George W. Bush, like his father, knew America’s education system was in trouble.  He thought that, if only he could mandate testing in reading and math, he would force the hand of “progressive” educators.  They would have no choice but to re-establish standards.  In that rationale, he made three errors.  First, he was convinced by his neoconservative allies that tests were, well, actually tests.  The term assessment was lost on both Bush presidencies, in particular the fact that assessments measured opinions more than academics.  Secondly, even the few standards that emerged (such as the Standards of Learning in Virginia and the Profiles of Learning in Minnesota) were initiated more as a way to force teachers to bring minority children from lower-income families up to the mediocre level of their middle-class peers.  Of course, no such thing occurred.  Standards soon had to be lowered across the board to avoid a political backlash.

George W. Bush also inherited his father’s bias toward the United Nations, which had helped to establish the elder Mr. Bush’s credibility on the world stage.  Even though the United Nations thumbed its nose at the President’s War on Terror, he reendorsed UNESCO, undermining any chance he might have had to improve America’s schools.

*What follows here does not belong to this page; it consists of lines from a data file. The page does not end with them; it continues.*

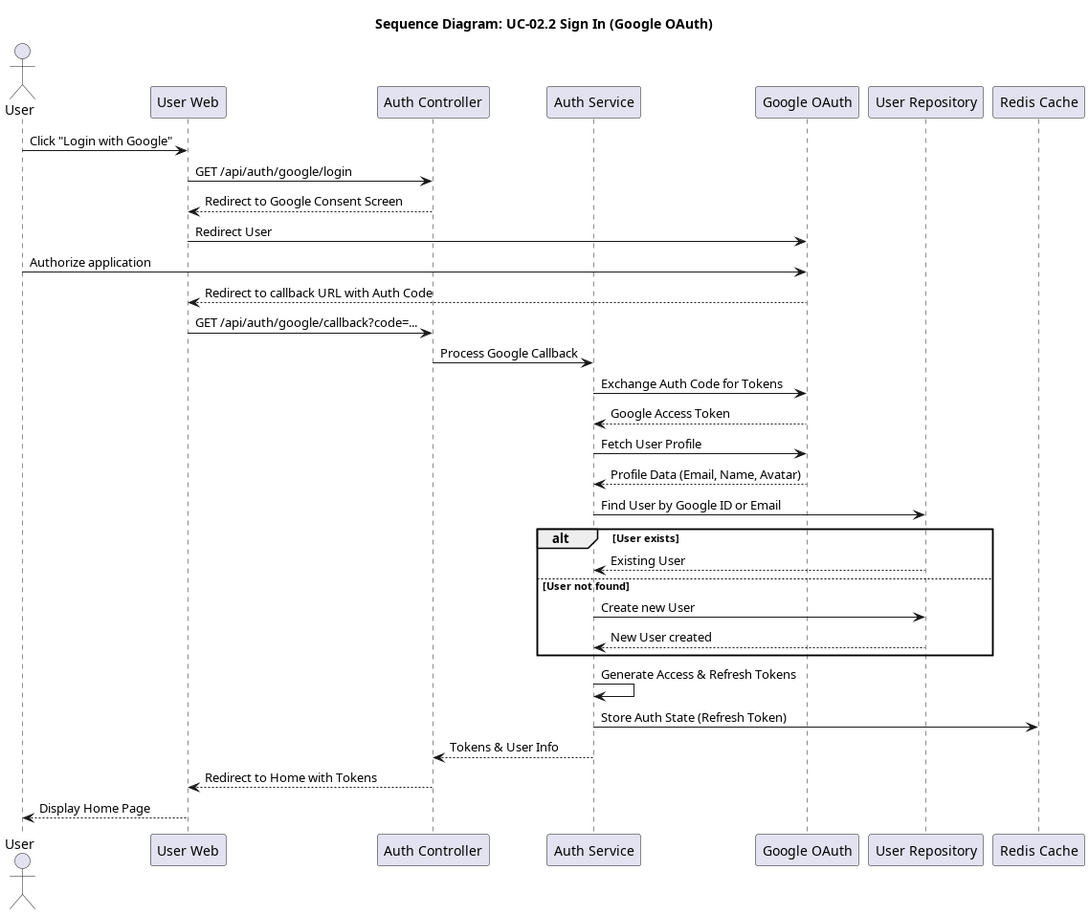
giakiet05/lkforum-new keeps this PlantUML diagram as docs/srs_add/SAD/diagrams/seq_02_google_sign_in.png. Above is the earlier version. The source it was exported from:
```plantuml
@startuml seq_02_google_sign_in
title Sequence Diagram: UC-02.2 Sign In (Google OAuth)

actor User
participant "User Web" as Frontend
participant "Auth Controller" as Controller
participant "Auth Service" as Service
participant "Google OAuth" as Google
participant "User Repository" as Repo
participant "Redis Cache" as Redis

User -> Frontend: Click "Login with Google"
Frontend -> Controller: GET /api/auth/google/login
Controller --> Frontend: Redirect to Google Consent Screen
Frontend -> Google: Redirect User
User -> Google: Authorize application
Google --> Frontend: Redirect to callback URL with Auth Code
Frontend -> Controller: GET /api/auth/google/callback?code=...
Controller -> Service: Process Google Callback
Service -> Google: Exchange Auth Code for Tokens
Google --> Service: Google Access Token
Service -> Google: Fetch User Profile
Google --> Service: Profile Data (Email, Name, Avatar)
Service -> Repo: Find User by Google ID or Email
alt User exists
    Repo --> Service: Existing User
else User not found
    Service -> Repo: Create new User
    Repo --> Service: New User created
end
Service -> Service: Generate Access & Refresh Tokens
Service -> Redis: Store Auth State (Refresh Token)
Service --> Controller: Tokens & User Info
Controller --> Frontend: Redirect to Home with Tokens
Frontend --> User: Display Home Page
@enduml
```
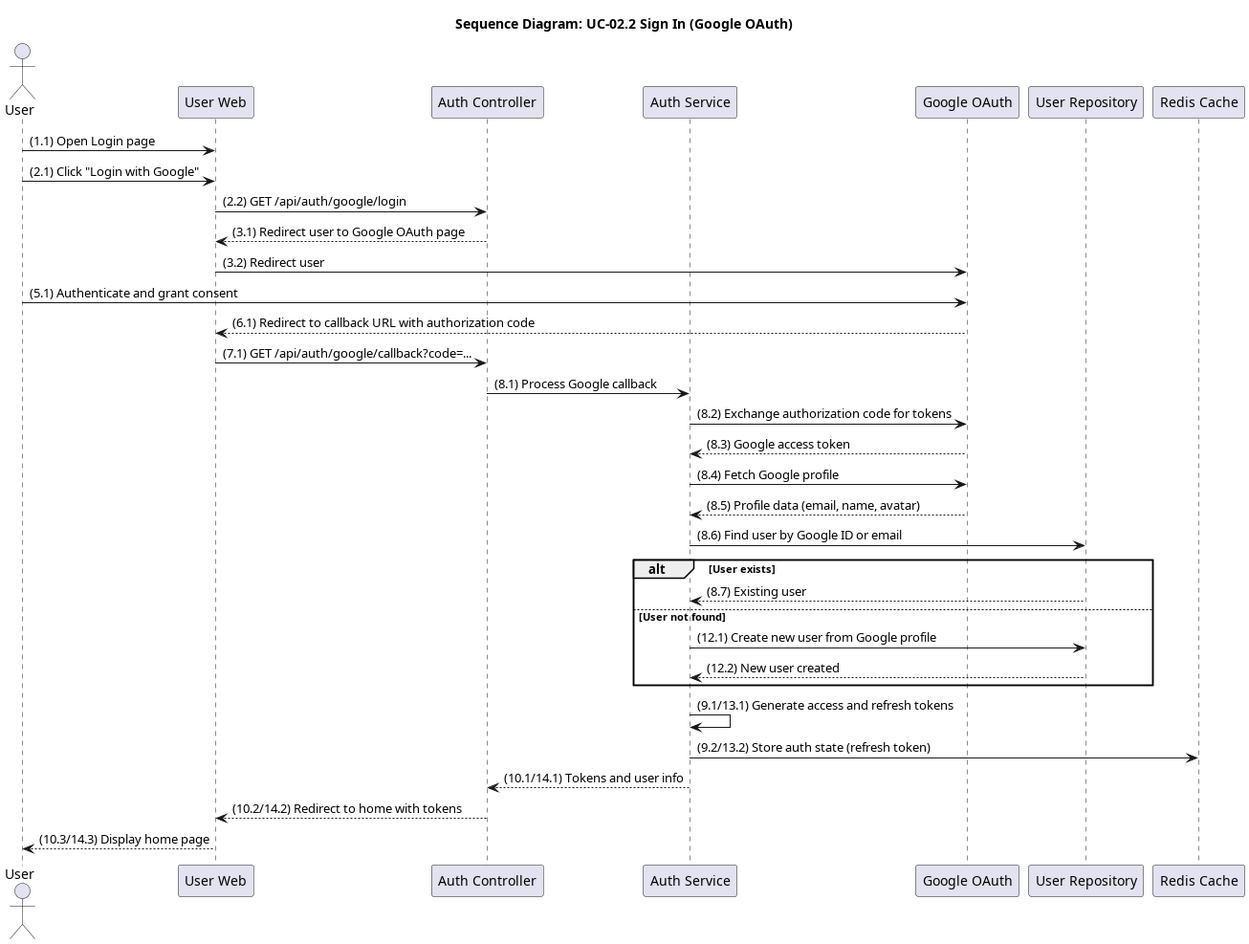
Later version of the same file.

Change to the diagram source:
```diff
@@ -9,28 +9,29 @@
 participant "User Repository" as Repo
 participant "Redis Cache" as Redis
 
-User -> Frontend: Click "Login with Google"
-Frontend -> Controller: GET /api/auth/google/login
-Controller --> Frontend: Redirect to Google Consent Screen
-Frontend -> Google: Redirect User
-User -> Google: Authorize application
-Google --> Frontend: Redirect to callback URL with Auth Code
-Frontend -> Controller: GET /api/auth/google/callback?code=...
-Controller -> Service: Process Google Callback
-Service -> Google: Exchange Auth Code for Tokens
-Google --> Service: Google Access Token
-Service -> Google: Fetch User Profile
-Google --> Service: Profile Data (Email, Name, Avatar)
-Service -> Repo: Find User by Google ID or Email
+User -> Frontend: (1.1) Open Login page
+User -> Frontend: (2.1) Click "Login with Google"
+Frontend -> Controller: (2.2) GET /api/auth/google/login
+Controller --> Frontend: (3.1) Redirect user to Google OAuth page
+Frontend -> Google: (3.2) Redirect user
+User -> Google: (5.1) Authenticate and grant consent
+Google --> Frontend: (6.1) Redirect to callback URL with authorization code
+Frontend -> Controller: (7.1) GET /api/auth/google/callback?code=...
+Controller -> Service: (8.1) Process Google callback
+Service -> Google: (8.2) Exchange authorization code for tokens
+Google --> Service: (8.3) Google access token
+Service -> Google: (8.4) Fetch Google profile
+Google --> Service: (8.5) Profile data (email, name, avatar)
+Service -> Repo: (8.6) Find user by Google ID or email
 alt User exists
-    Repo --> Service: Existing User
+    Repo --> Service: (8.7) Existing user
 else User not found
-    Service -> Repo: Create new User
-    Repo --> Service: New User created
+    Service -> Repo: (12.1) Create new user from Google profile
+    Repo --> Service: (12.2) New user created
 end
-Service -> Service: Generate Access & Refresh Tokens
-Service -> Redis: Store Auth State (Refresh Token)
-Service --> Controller: Tokens & User Info
-Controller --> Frontend: Redirect to Home with Tokens
-Frontend --> User: Display Home Page
+Service -> Service: (9.1/13.1) Generate access and refresh tokens
+Service -> Redis: (9.2/13.2) Store auth state (refresh token)
+Service --> Controller: (10.1/14.1) Tokens and user info
+Controller --> Frontend: (10.2/14.2) Redirect to home with tokens
+Frontend --> User: (10.3/14.3) Display home page
 @enduml
```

Even the most prestigious conservative think tanks and advisory organizations do not seem to understand that the interests of the Republican Party are not being served when schools are turning out little socialists year after year.  They somehow expect that curricula which denigrate self-reliance and individualism, play down national sovereignty, scoff at the existence of a Creator, and advocate socialist solutions to healthcare and unemployment are going to produce conservative Republicans.

Exactly how is teacher preparation that is geared to promote Marxist ideals supposed to energize the electorate to vote Republican?  Or advance traditional values?  The questions conservative organizations and think tanks should be asking are: How can we remove the red tape so that private-school startup costs are lessened, thereby providing more supply to meet the demand?  What are the “breakthrough” methodologies that would revolutionize, without stigma, the teaching of basic subjects?  Can we support these techniques through the universities—instead of writing each state a blank check?  How can we penalize the teachers’ unions so that they cannot masquerade as “professional associations”?

In the end, axing the U.S. Department of Education became a no-go, while dozens of vested interests helped sustain a quid pro quo between the department and agencies of the left—all committed to Marxist socialism.

Conservatives will continue to redouble their efforts while missing their aim as long as they refuse to take on the education behemoth.  How long before young graduates are no longer schooled well enough in the principles of liberty to bother defending them?